If you need to cut spending, do it right

Migros, a major Swiss retailer, aired an ad cam­pai­gn a few mon­ths back. It fea­tured a Migros employee brea­king a pla­te and han­ding half of it to a custo­mer who had just bought a (who­le) pla­te. Illus­tra­ting the extra value they are giving to their custo­mers: «Always a bit more».

Cur­r­ent­ly it seems like many Swiss com­pa­nies fol­low a slight­ly dif­fe­rent slo­gan: «Ever­y­whe­re a bit less». Spen­ding that is. And I’m wor­ried that they are doing it like the employee in the ad: By redu­cing costs undif­fe­ren­tia­ted across the ent­i­re orga­ni­za­ti­on and dama­ging their offe­ring.

I tru­ly belie­ve that this down­turn offers enor­mous oppor­tu­nities to smart com­pa­nies.

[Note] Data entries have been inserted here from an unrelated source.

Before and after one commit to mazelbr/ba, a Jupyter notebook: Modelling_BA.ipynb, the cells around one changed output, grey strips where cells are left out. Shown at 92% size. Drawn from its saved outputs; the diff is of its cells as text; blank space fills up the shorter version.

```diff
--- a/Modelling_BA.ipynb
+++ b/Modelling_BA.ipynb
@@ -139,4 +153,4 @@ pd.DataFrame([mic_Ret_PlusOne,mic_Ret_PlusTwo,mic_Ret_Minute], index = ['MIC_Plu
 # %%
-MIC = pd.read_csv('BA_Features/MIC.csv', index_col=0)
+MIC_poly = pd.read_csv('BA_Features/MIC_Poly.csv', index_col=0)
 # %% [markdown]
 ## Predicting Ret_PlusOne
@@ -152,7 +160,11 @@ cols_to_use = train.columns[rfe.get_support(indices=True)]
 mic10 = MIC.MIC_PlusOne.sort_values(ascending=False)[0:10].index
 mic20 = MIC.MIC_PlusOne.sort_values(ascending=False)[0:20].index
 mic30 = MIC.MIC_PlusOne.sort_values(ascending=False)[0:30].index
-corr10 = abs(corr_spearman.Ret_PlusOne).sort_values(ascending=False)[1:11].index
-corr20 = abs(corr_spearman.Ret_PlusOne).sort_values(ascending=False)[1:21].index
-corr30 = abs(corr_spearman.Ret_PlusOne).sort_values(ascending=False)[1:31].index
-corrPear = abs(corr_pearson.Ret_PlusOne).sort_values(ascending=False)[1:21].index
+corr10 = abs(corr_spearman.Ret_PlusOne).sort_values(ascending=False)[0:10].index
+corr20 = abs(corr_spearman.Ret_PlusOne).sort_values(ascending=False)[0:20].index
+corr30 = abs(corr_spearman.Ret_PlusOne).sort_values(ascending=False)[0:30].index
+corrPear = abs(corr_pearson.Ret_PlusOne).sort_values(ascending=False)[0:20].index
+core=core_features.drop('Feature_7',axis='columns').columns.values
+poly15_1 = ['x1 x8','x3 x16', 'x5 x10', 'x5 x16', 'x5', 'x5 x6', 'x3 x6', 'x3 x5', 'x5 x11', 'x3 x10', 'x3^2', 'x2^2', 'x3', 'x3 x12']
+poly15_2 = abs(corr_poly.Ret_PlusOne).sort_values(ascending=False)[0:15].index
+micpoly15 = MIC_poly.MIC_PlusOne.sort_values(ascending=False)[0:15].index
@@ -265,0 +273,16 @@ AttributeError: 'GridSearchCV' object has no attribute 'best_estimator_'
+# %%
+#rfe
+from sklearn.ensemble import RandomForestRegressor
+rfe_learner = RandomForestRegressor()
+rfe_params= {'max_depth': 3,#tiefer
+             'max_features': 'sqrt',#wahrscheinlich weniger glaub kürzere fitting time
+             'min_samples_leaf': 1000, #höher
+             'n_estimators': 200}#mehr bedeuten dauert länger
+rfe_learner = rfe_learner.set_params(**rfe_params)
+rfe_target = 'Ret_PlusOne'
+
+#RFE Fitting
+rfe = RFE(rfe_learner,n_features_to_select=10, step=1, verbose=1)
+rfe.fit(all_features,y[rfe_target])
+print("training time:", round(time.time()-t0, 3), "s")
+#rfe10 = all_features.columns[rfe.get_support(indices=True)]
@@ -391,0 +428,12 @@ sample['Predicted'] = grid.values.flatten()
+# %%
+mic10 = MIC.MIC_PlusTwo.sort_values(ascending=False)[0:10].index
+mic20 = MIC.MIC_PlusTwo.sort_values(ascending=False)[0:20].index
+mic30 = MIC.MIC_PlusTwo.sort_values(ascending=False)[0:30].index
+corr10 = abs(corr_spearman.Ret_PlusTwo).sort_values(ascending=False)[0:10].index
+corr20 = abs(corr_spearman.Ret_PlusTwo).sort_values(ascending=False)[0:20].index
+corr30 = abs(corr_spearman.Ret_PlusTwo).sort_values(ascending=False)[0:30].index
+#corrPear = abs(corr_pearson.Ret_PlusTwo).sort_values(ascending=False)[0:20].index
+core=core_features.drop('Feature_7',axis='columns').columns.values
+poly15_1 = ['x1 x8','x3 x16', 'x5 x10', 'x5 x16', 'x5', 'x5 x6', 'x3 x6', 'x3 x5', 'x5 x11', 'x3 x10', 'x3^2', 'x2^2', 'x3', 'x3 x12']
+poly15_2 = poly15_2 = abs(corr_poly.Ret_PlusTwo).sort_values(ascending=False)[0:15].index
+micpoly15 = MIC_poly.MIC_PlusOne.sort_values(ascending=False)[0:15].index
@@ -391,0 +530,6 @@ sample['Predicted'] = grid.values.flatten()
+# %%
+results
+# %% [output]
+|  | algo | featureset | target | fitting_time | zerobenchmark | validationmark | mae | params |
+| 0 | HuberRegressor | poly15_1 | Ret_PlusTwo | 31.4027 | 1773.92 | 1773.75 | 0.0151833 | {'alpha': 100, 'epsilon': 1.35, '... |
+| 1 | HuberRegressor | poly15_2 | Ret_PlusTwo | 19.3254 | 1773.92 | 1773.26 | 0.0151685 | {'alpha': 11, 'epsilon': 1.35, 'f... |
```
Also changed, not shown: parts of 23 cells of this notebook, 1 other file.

Now is the time to save money while deligh­t­ing custo­mers by offe­ring more value at lower costs. And I’m not the only one to say so: Even HBR has jum­ped the band­wa­gon.

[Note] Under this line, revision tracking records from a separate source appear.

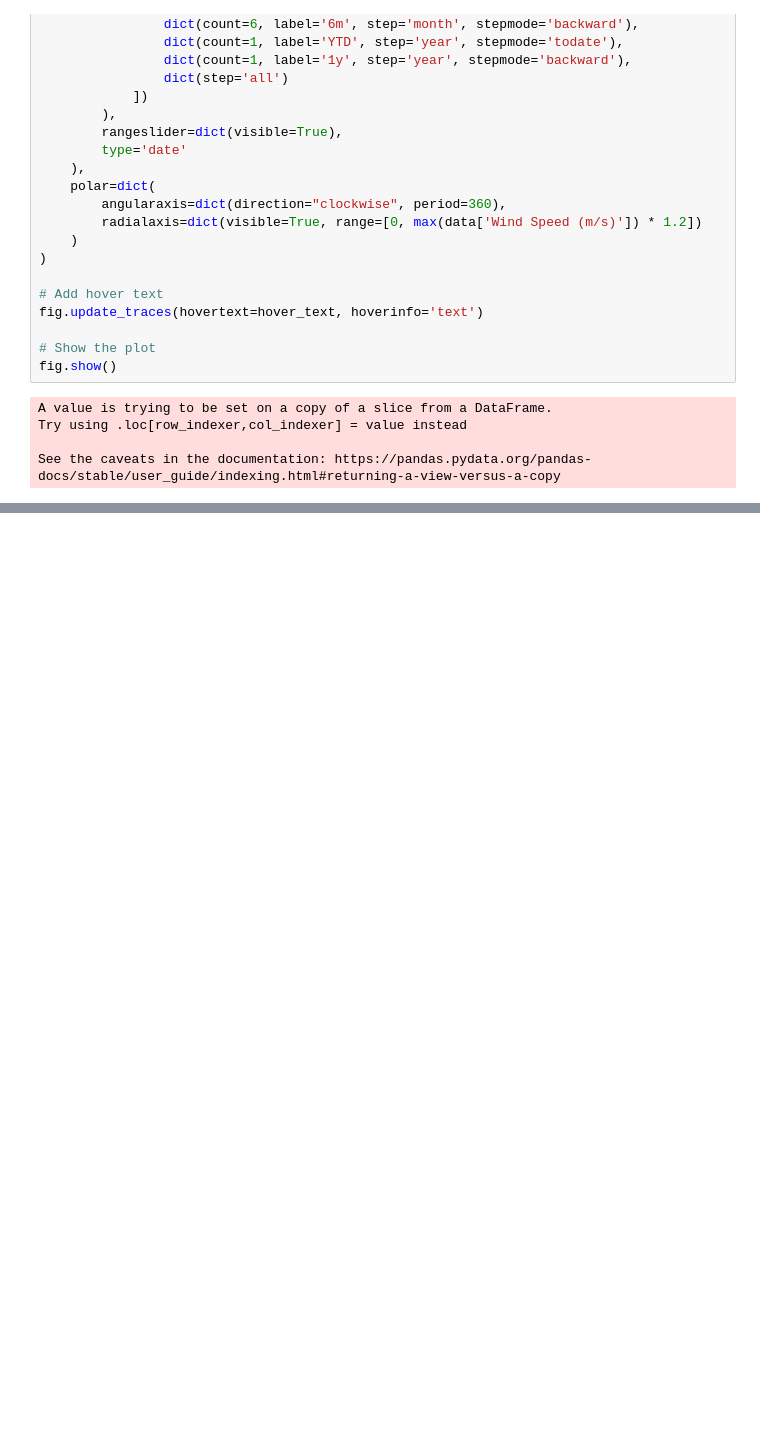
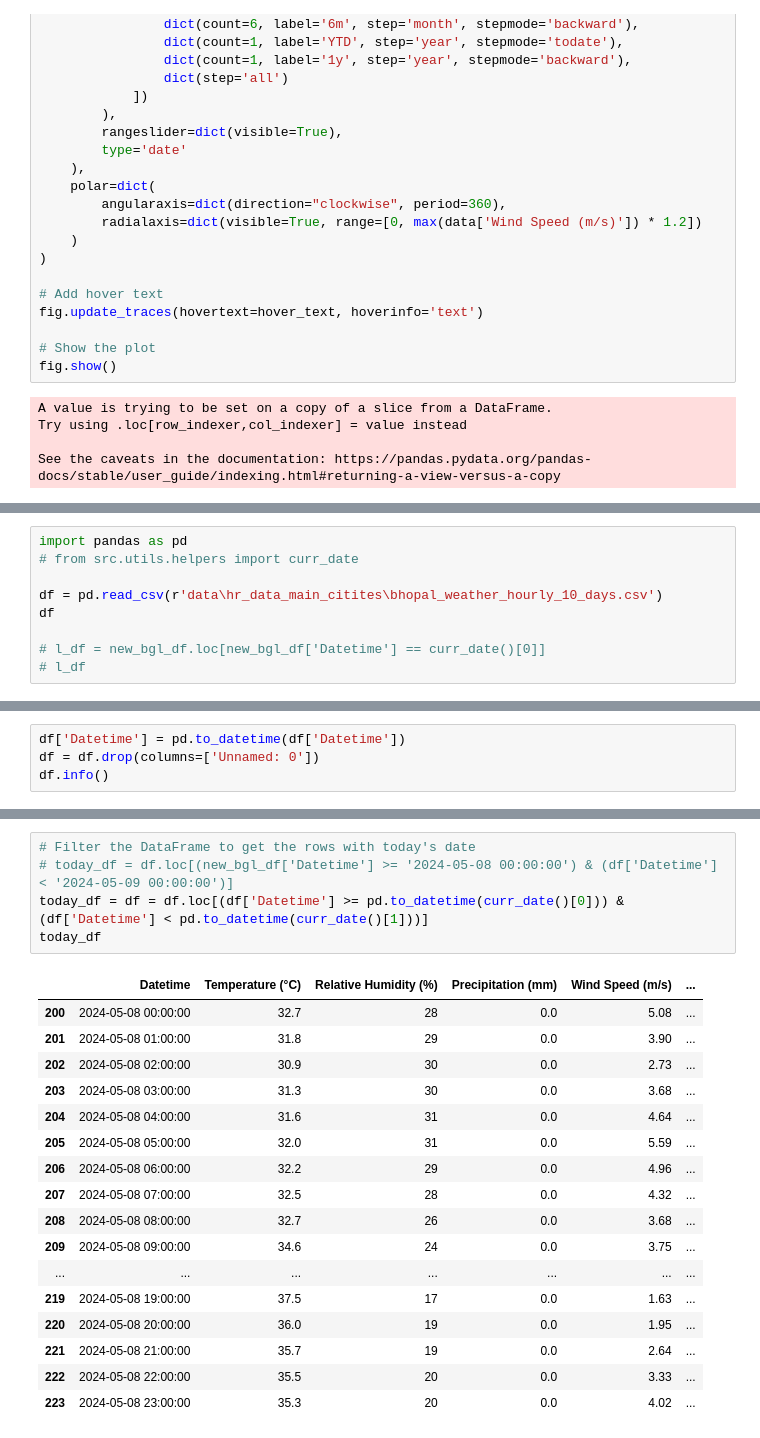
Before and after one commit to Rishit605/MetP, a Jupyter notebook: ETL.ipynb, the cells around one changed output, grey strips where cells are left out. Saved outputs shown, nothing was run; the diff lists cells and outputs as text; blank space fills up the shorter version.

```diff
--- a/ETL.ipynb
+++ b/ETL.ipynb
@@ -1780,0 +1456,9 @@ See the caveats in the documentation: https://pandas.pydata.org/pandas-docs/stab
+# %%
+import pandas as pd
+# from src.utils.helpers import curr_date
+
+df = pd.read_csv(r'data\hr_data_main_citites\bhopal_weather_hourly_10_days.csv')
+df
+
+# l_df = new_bgl_df.loc[new_bgl_df['Datetime'] == curr_date()[0]]
+# l_df
@@ -1780,0 +1479,4 @@ See the caveats in the documentation: https://pandas.pydata.org/pandas-docs/stab
+# %%
+df['Datetime'] = pd.to_datetime(df['Datetime'])
+df = df.drop(columns=['Unnamed: 0'])
+df.info()
@@ -1780,0 +1509,23 @@ See the caveats in the documentation: https://pandas.pydata.org/pandas-docs/stab
+# %%
+# Filter the DataFrame to get the rows with today's date
+# today_df = df.loc[(new_bgl_df['Datetime'] >= '2024-05-08 00:00:00') & (df['Datetime'] < '2024-05-09 00:00:00')]
+today_df = df = df.loc[(df['Datetime'] >= pd.to_datetime(curr_date()[0])) & (df['Datetime'] < pd.to_datetime(curr_date()[1]))]
+today_df
+# %% [output]
+|  | Datetime | Temperature (°C) | Relative Humidity (%) | Precipitation (mm) | Wind Speed (m/s) | ... |
+| 200 | 2024-05-08 00:00:00 | 32.7 | 28 | 0.0 | 5.08 | ... |
+| 201 | 2024-05-08 01:00:00 | 31.8 | 29 | 0.0 | 3.90 | ... |
+| 202 | 2024-05-08 02:00:00 | 30.9 | 30 | 0.0 | 2.73 | ... |
+| 203 | 2024-05-08 03:00:00 | 31.3 | 30 | 0.0 | 3.68 | ... |
+| 204 | 2024-05-08 04:00:00 | 31.6 | 31 | 0.0 | 4.64 | ... |
+| 205 | 2024-05-08 05:00:00 | 32.0 | 31 | 0.0 | 5.59 | ... |
+| 206 | 2024-05-08 06:00:00 | 32.2 | 29 | 0.0 | 4.96 | ... |
+| 207 | 2024-05-08 07:00:00 | 32.5 | 28 | 0.0 | 4.32 | ... |
+| 208 | 2024-05-08 08:00:00 | 32.7 | 26 | 0.0 | 3.68 | ... |
+| 209 | 2024-05-08 09:00:00 | 34.6 | 24 | 0.0 | 3.75 | ... |
+| ... | ... | ... | ... | ... | ... | ... |
+| 219 | 2024-05-08 19:00:00 | 37.5 | 17 | 0.0 | 1.63 | ... |
+| 220 | 2024-05-08 20:00:00 | 36.0 | 19 | 0.0 | 1.95 | ... |
+| 221 | 2024-05-08 21:00:00 | 35.7 | 19 | 0.0 | 2.64 | ... |
+| 222 | 2024-05-08 22:00:00 | 35.5 | 20 | 0.0 | 3.33 | ... |
+| 223 | 2024-05-08 23:00:00 | 35.3 | 20 | 0.0 | 4.02 | ... |
```
Also changed, not shown: parts of 26 cells of this notebook.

Of cour­se, an invest­ment advi­so­ry pro­cess is not like the new iPho­ne that pro­fits from Moore’s law: Cli­ent advi­sors do not dou­ble their speed at half the pri­ce every 18 mon­ths.

That’s why it is even more important to focus on what can be done wit­hout shy­ing your custo­mers away. After all: They pay your bills.

We are cur­r­ent­ly working on a packa­ge that is cal­led «Smart Saving». The idea: Ana­ly­ze the chain of expe­ri­ence your custo­mers are having, iden­ti­fy what is important to them and what is not. Then defi­ne the oppor­tu­nities and imple­ment them in a way that saves money and delights your custo­mers at the same time.

That’s pos­si­ble. We’ve pro­ven it in a pilot pro­ject for Switzerland’s lar­gest lan­guage tra­vel orga­ni­za­ti­on.